It’s Friday evening. In the dining room there are four very noisy, very excited boys getting stuck into their sleepover fun.
Today we had our last information gathering session with Stef, our assessor. Next week she’ll have the first draft of the Form F for us to look at and comment on. It feels like we’re coming to the end of something, but I know that it is in fact the start line we’re approaching.
Safer caring is the means by which foster carers can ensure the safety and well-being of children and young people. Because the business of foster caring happens in the home of the carer, safer caring also aims to protect the well being of carers and their families.
I get back from Calais absurdly happy to see my family and determined to see this fostering thing through to its conclusion, to its beginning.
This instalment of the blog should really come with a disclaimer. Somewhere here in bold text should be words to this effect:
*The actions of this blogger in no way constitute a statutory requirement for the fostering of asylum seeking children*
The assessment is underway and we’re starting from the beginning, or as the form F calls it, the Early Years. Our assessor has sent us a list of questions as homework in preparation for her next visit this weekend.
It’s Saturday morning and the house is now (reasonably) tidy. This is unusual for any day of the week but particularly for a Saturday. Today, however, is no ordinary Saturday – today is the day our assessor is coming.

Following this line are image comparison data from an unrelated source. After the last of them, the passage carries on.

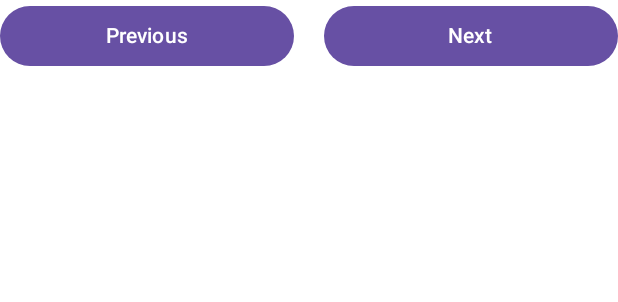
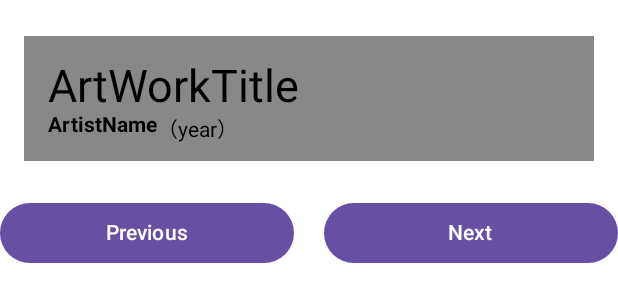
Before and after one commit to reo1109/kotlin_compose_practice, an Android app built with Jetpack Compose: the @Preview function ArtSpaceScreenPreview, on a phone screen of 412 x 824 dp. Shown: the top 302 px of the screen. Run offline under Robolectric (Android 15) with nearby library versions, the phone set to English and light mode, and no system bars.

Commit message:
TitleSection実装

```diff
--- a/ArtSpaceApp/app/src/main/java/com/example/artspaceapp/ui/ArtSpaceScreen.kt
+++ b/ArtSpaceApp/app/src/main/java/com/example/artspaceapp/ui/ArtSpaceScreen.kt
@@ -1,5 +1,7 @@
 package com.example.artspaceapp.ui
 
+import androidx.compose.foundation.background
+import androidx.compose.foundation.layout.Column
 import androidx.compose.foundation.layout.Row
 import androidx.compose.foundation.layout.Spacer
 import androidx.compose.foundation.layout.fillMaxWidth
@@ -9,8 +11,13 @@ import androidx.compose.material3.Text
 import androidx.compose.runtime.Composable
 import androidx.compose.ui.Alignment
 import androidx.compose.ui.Modifier
+import androidx.compose.ui.graphics.Color
+import androidx.compose.ui.res.stringResource
+import androidx.compose.ui.text.font.FontWeight
 import androidx.compose.ui.tooling.preview.Preview
 import androidx.compose.ui.unit.dp
+import androidx.compose.ui.unit.sp
+import com.example.artspaceapp.R
 
 @Composable
 fun ArtSpaceScreen() {
@@ -23,8 +30,33 @@ fun ImageSection() {
 }
 
 @Composable
-fun TileSection() {
-
+fun TitleSection(
+    titleText: String,
+    artistName: String,
+    year: String,
+    modifier: Modifier = Modifier,
+) {
+    Column(
+        modifier = modifier
+            .background(
+                color = Color.Gray
+            ),
+        horizontalAlignment = Alignment.Start,
+    ) {
+        Text(
+            text = titleText,
+            fontSize = 30.sp,
+            modifier = Modifier.padding(top = 16.dp, start = 16.dp, end = 16.dp)
+        )
+        Row {
+            Text(
+                text = artistName,
+                fontWeight = FontWeight.Bold,
+                modifier = Modifier.padding(bottom = 16.dp, start = 16.dp)
+            )
+            Text(text = "（$year）")
+        }
+    }
 }
 
 @Composable
@@ -43,7 +75,7 @@ fun ButtonSection(
             modifier = Modifier
                 .weight(1f)
         ) {
-            Text(text = "Previous")
+            Text(text = stringResource(R.string.label_previous))
         }
         Spacer(modifier = Modifier.padding(10.dp))
         Button(
@@ -51,7 +83,7 @@ fun ButtonSection(
             modifier = Modifier
                 .weight(1f)
         ) {
-            Text(text = "Next")
+            Text(text = stringResource(R.string.label_next))
         }
     }
 }
@@ -59,9 +91,22 @@ fun ButtonSection(
 @Preview
 @Composable
 private fun ArtSpaceScreenPreview() {
+    Column(
+        horizontalAlignment = Alignment.CenterHorizontally,
+
+    ) {
+        TitleSection(
+            titleText = "ArtWorkTitle",
+            artistName = "ArtistName",
+            year = "year",
+            modifier = Modifier
+                .padding(vertical = 24.dp, horizontal = 16.dp)
+                .fillMaxWidth()
+        )
         ButtonSection(
             modifier = Modifier,
-        onCLickPreviousButton = { /*TODO*/ },
+            onCLickPreviousButton = {},
             onClickNextButton = {}
         )
     }
+}
--- a/ArtSpaceApp/app/src/main/res/values/strings.xml
+++ b/ArtSpaceApp/app/src/main/res/values/strings.xml
@@ -1,3 +1,5 @@
 <resources>
     <string name="app_name">ArtSpaceApp</string>
+    <string name="label_previous">Previous</string>
+    <string name="label_next">Next</string>
 </resources>
```
Lines whose indentation alone changed are shown as unchanged.
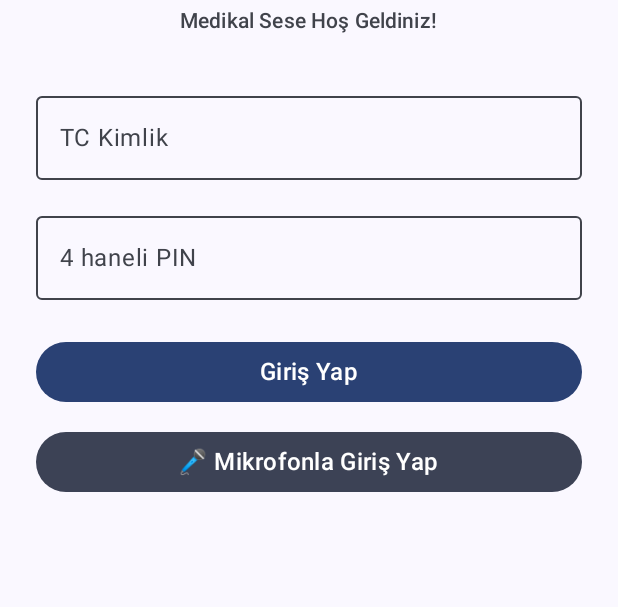
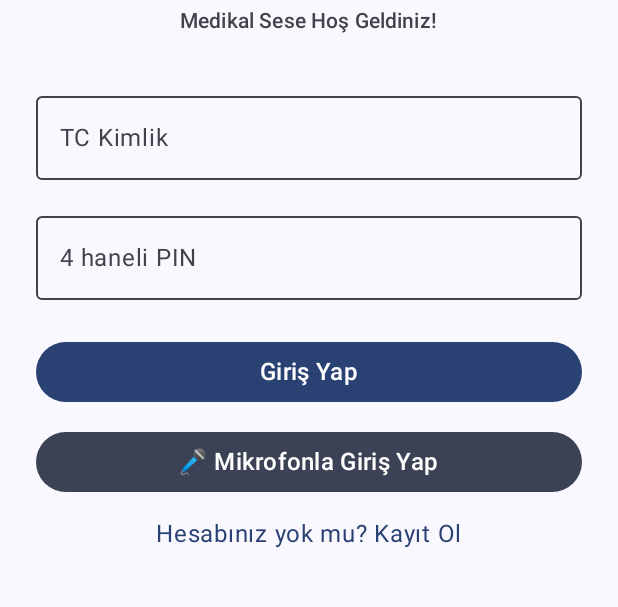
Before and after one commit to esraac/MedSes, an Android app built with Jetpack Compose: the screen it shows after launch (MainActivity), on a phone screen of 412 x 824 dp, the part 315-922 px from its top. Run offline under Robolectric (Android 15) with nearby library versions, the light colour scheme and no system bars.

Commit message:
Kayıt olma butonu eklendi.

```diff
--- a/app/src/main/java/com/esrac/medses/Navigation/Navigation.kt
+++ b/app/src/main/java/com/esrac/medses/Navigation/Navigation.kt
@@ -6,6 +6,7 @@ import androidx.navigation.compose.composable
 import androidx.navigation.compose.rememberNavController
 import com.esrac.medses.ui.theme.Dashboard.DashboardScreen
 import com.esrac.medses.ui.theme.Login.LoginScreen
+import com.esrac.medses.ui.theme.Register.RegisterScreen
 
 @Composable
 fun MedSesNavGraph() {
@@ -21,5 +22,8 @@ fun MedSesNavGraph() {
         composable("dashboard") {
             DashboardScreen()
         }
+        composable("register") {
+            RegisterScreen(navController = navController)
+        }
     }
 }
--- a/app/src/main/java/com/esrac/medses/ui/theme/Login/LoginScreen.kt
+++ b/app/src/main/java/com/esrac/medses/ui/theme/Login/LoginScreen.kt
@@ -163,6 +163,16 @@ fun LoginScreen(
                 Text("🎤 Mikrofonla Giriş Yap", style = MaterialTheme.typography.titleMedium)
             }
 
+            TextButton(
+                onClick = { navController.navigate("register") }
+            ) {
+                Text(
+                    "Hesabınız yok mu? Kayıt Ol",
+                    style = MaterialTheme.typography.bodyLarge,
+                    color = MaterialTheme.colorScheme.primary
+                )
+            }
+
             Spacer(modifier = Modifier.height(16.dp))
             if (loginState.isNotBlank()) {
                 Text(
@@ -180,6 +190,7 @@ fun LoginScreen(
                     color = MaterialTheme.colorScheme.primary
                 )
             }
+
         }
     }
 }
--- a/app/src/main/java/com/esrac/medses/ui/theme/Login/LoginViewModel.kt
+++ b/app/src/main/java/com/esrac/medses/ui/theme/Login/LoginViewModel.kt
@@ -19,6 +19,7 @@ import kotlinx.coroutines.Dispatchers
 import kotlinx.coroutines.delay
 import kotlinx.coroutines.launch
 import java.util.Locale
+
 class LoginViewModel(application: Application) : AndroidViewModel(application) {
 
     var tcKimlik by mutableStateOf("")
```
Also changed, not shown: app/src/main/java/com/esrac/medses/MainActivity.kt (+9 -0 lines), app/src/main/java/com/esrac/medses/ui/theme/Register/RegisterScreen.kt (added, +34 -0 lines), app/src/main/java/com/esrac/medses/ui/theme/Register/RegisterViewModel.kt (added, +7 -0 lines).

My husband Jim and I first met each other at work. He always struck me as a great person to be around: intelligent, insightful and fair but with a wicked sense of humour.